Encounter speakers who challenge and inspire.
Each year the Cultural Studies Program hosts several distinguished speakers from outside the Occidental community, deliberately chosen to represent different fields and perspectives. All CSP Lecture Series events are held in Thorne Hall and begin at 11:45am and typically run about an hour. All of lectures are open to the public and admission is free. Attendance is mandatory for first-year students.
Monday, September 16, 2019
Nāʻālehu Anthony is a Native Hawaiian from Kaʻaʻawa, O’ahu and is the founder of Palikū Documentary Films - a production company that focuses on documentaries and oral histories with a special emphasis on Hawaiʻi and its people. Anthony has a vast array of experience in the film industry and has been immersed in the Hawaiian community throughout his life. His desire to give voice to Hawaiʻi’s stories as told by Hawaiians from our perspective is the very reason Nāʻālehu pursued a career in film and television. Nāʻālehu’s other great passion is being a part of the voyaging community. As a crew member since 1995 and more recently as a captain aboard Hōkūleʻa, his voyaging experiences have shaped and defined him as a person and has been a focal point for his films.
Wednesday, October 16, 2019
Laila Lalami was born in Rabat and educated in Morocco, Great Britain, and the United States. She is the author of four novels, including The Moor’s Account, which won the American Book Award and was a finalist for the Pulitzer Prize in Fiction, and The Other Americans, which was a Los Angeles Times bestseller and a finalist for the National Book Award in Fiction. Her essays have appeared in The Nation, Harper’s, the Guardian, the Washington Post, and the New York Times Magazine. She is the recipient of fellowships from the British Council, the Fulbright Program, and the Guggenheim Foundation, and is currently a professor of creative writing at the University of California at Riverside. She lives in Los Angeles.
Monday, November 4, 2019
Mabel O. Wilson is the Nancy and George Rupp Professor at the GSAPP and a professor in the African American and African Diasporic Studies Department at Columbia University. She serves as the Associate Director at the Institute for Research in African American Studies and co-directs Global Africa Lab. She is a designer/historian on the architectural team for the Memorial to Enslaved African American Laborers at the University of Virginia.
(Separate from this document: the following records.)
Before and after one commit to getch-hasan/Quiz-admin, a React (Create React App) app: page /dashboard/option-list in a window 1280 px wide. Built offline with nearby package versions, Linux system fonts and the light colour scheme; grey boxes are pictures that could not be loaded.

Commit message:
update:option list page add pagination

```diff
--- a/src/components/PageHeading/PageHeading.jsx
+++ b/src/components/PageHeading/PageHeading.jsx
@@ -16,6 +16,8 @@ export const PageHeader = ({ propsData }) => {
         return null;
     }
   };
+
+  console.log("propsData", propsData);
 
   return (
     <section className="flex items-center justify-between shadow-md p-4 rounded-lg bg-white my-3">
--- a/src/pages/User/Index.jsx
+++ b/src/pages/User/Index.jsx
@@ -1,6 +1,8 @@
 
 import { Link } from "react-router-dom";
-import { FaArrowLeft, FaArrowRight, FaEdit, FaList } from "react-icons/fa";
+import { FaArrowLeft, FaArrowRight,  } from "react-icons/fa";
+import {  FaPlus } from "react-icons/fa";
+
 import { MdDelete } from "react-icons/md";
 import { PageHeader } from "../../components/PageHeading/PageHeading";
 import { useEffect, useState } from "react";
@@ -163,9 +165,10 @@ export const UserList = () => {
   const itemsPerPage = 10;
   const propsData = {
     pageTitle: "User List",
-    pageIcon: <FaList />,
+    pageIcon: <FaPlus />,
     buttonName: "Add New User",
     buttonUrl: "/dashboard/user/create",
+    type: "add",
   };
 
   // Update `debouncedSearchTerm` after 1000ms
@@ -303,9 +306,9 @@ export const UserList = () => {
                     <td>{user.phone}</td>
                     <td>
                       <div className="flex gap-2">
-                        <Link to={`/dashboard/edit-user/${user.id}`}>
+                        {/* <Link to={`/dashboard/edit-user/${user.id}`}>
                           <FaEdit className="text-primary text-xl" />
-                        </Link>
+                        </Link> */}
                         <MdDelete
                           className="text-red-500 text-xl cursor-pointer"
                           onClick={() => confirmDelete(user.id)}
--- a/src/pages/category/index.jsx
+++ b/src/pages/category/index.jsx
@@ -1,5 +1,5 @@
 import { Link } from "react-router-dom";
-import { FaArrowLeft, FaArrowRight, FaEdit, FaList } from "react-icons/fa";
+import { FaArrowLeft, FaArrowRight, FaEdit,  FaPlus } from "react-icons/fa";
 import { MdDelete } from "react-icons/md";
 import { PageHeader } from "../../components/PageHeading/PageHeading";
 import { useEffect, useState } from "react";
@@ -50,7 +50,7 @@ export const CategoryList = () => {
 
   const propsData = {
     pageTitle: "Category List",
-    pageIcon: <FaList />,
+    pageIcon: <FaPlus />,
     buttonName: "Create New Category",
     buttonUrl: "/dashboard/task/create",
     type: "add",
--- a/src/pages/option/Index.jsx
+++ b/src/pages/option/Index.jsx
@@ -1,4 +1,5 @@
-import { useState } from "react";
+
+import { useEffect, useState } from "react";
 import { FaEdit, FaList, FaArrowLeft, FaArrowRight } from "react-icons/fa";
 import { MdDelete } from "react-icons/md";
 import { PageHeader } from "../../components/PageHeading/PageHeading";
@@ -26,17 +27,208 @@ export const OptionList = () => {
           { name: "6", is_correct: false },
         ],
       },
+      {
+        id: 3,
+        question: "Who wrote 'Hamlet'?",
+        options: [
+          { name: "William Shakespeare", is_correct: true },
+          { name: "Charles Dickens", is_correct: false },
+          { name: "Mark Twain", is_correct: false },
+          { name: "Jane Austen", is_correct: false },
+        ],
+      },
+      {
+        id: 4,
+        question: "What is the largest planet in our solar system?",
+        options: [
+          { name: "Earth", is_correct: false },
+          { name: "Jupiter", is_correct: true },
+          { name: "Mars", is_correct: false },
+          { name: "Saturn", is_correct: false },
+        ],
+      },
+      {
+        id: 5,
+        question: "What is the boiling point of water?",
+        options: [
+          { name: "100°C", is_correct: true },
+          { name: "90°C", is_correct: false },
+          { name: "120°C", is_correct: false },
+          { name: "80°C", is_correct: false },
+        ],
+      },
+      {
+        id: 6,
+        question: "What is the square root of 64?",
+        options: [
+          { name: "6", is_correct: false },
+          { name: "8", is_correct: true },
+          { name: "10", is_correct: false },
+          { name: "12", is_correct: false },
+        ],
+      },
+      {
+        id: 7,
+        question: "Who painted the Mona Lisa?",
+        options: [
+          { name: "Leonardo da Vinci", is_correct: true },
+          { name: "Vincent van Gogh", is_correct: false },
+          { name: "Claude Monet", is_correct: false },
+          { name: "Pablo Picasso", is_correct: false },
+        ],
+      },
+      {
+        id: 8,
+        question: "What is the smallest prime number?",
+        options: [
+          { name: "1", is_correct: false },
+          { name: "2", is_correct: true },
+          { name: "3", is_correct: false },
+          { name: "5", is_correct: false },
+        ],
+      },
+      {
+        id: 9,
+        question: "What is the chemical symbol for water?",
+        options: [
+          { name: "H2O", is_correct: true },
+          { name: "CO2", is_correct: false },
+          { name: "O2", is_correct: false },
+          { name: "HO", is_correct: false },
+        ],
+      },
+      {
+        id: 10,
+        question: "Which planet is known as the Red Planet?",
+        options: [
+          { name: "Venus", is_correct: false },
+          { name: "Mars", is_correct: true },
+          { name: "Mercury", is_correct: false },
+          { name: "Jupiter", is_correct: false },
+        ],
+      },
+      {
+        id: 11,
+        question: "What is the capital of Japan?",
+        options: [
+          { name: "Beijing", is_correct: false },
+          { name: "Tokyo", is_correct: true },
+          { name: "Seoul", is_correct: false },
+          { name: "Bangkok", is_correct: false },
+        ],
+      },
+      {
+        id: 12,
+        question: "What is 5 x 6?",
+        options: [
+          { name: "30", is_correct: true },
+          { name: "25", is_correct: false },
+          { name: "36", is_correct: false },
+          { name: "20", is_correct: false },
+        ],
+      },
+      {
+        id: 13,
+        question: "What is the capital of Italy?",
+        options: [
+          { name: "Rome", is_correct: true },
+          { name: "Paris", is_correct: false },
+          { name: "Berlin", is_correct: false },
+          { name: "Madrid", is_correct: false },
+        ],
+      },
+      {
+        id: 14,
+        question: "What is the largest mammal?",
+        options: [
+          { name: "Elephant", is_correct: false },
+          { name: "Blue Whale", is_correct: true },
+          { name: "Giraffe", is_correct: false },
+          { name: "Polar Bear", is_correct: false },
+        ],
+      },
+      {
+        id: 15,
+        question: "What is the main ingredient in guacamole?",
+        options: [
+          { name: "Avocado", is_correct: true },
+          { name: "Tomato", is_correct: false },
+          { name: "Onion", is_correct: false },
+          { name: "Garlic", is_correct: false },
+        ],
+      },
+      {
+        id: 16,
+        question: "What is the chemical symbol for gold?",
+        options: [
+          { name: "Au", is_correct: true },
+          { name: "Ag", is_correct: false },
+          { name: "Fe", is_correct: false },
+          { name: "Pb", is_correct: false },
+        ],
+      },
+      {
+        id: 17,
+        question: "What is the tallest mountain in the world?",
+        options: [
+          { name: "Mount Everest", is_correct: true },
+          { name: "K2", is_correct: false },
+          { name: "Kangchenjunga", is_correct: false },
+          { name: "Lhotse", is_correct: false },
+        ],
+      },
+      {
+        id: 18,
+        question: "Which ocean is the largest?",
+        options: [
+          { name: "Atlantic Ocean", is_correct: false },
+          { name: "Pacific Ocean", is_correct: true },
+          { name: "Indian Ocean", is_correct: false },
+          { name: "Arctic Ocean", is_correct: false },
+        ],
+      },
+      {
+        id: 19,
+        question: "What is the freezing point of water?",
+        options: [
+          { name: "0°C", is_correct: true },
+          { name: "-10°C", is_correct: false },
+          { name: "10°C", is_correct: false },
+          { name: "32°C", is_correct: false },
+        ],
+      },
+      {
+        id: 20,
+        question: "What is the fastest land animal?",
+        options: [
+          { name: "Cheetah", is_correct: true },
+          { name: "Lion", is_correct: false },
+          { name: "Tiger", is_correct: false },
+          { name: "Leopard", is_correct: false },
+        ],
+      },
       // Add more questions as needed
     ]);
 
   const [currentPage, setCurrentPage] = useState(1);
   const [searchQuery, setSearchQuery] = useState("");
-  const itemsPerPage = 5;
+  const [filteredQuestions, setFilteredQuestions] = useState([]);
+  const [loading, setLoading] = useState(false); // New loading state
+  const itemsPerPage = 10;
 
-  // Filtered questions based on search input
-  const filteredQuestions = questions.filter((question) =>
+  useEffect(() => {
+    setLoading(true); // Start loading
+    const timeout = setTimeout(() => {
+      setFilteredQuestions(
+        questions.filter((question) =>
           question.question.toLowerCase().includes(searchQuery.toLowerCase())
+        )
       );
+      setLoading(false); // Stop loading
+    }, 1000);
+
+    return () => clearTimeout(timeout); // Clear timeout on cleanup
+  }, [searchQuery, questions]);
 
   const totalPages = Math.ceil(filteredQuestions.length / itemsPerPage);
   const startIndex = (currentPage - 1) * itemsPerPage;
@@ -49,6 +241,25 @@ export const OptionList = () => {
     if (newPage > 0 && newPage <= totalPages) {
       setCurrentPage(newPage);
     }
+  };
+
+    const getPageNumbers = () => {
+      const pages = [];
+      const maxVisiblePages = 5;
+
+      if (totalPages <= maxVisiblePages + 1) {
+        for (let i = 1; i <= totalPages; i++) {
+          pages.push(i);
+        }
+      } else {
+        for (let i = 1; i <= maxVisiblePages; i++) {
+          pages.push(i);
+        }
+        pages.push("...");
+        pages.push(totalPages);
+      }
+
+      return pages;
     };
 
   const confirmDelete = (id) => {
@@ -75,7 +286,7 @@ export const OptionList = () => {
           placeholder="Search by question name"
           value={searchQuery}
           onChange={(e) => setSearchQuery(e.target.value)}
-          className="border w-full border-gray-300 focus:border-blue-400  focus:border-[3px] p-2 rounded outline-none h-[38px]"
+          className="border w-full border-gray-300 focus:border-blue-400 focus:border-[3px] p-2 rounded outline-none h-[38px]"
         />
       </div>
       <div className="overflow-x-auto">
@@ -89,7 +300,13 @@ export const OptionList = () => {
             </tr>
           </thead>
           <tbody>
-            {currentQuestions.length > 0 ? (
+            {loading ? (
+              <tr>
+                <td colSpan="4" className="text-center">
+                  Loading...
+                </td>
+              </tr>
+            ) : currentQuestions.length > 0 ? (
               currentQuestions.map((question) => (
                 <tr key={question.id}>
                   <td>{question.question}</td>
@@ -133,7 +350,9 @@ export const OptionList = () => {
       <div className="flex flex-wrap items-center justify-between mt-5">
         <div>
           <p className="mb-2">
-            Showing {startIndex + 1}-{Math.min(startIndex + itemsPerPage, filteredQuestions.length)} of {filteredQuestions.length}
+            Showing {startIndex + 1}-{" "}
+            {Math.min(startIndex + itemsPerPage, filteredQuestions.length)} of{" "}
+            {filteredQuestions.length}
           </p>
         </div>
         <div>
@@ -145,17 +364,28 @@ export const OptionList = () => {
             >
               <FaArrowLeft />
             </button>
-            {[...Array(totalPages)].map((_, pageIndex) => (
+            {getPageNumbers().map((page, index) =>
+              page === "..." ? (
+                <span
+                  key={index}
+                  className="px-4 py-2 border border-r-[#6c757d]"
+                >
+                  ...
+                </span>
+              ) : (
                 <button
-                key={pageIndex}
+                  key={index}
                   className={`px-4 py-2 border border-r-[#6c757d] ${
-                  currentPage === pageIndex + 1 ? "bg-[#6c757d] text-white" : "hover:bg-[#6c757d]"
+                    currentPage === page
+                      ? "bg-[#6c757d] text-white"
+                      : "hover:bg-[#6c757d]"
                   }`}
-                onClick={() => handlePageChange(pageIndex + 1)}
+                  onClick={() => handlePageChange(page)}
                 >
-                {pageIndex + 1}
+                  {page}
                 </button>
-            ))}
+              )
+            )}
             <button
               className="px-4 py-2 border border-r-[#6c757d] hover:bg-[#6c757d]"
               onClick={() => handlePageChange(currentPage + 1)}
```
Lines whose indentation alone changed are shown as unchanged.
She is the author of Begin with the Past: Building the National Museum of African American History and Culture (2016) and Negro Building: Black Americans in the World of Fairs and Museums (University of California Press, 2012). She is currently developing the manuscript Building Race and Nation: How Slavery Influenced Antebellum American Civic Architecture and collaborating on a collection of essays on race and modern architecture. She is a founding member of Who Builds Your Architecture? (WBYA?)—an advocacy project to educate the architectural profession about the problems of globalization and labor.
Monday, February 24, 2020
Jihan Gearon is Navajo and Black from the Navajo Nation. She is a graduate of Stanford University with a Bachelor of Science in Earth Systems and a focus in Energy Science and Technology. She serves on the boards of Sustainable Nations Development Project and Groundswell Fund, and on the advisory committee of Radical Imagination Family Fund. Her work over the past 15 years has made her a nationally recognized movement leader in environmental and climate justice, just transition, Indigenous Peoples rights, and Indigenous feminism. Jihan is a skilled and creative facilitator, popular educator, movement-builder, writer, and painter. She was named one of the “Grist 50! The 50 People You'll Be Talking About in 2016” and was recently awarded the NDN Changemaker Fellowship.
This lecture is sponsored by the Core Program and the Antoinette and Vince M. Dungan Lectureship on Energy and the Environment.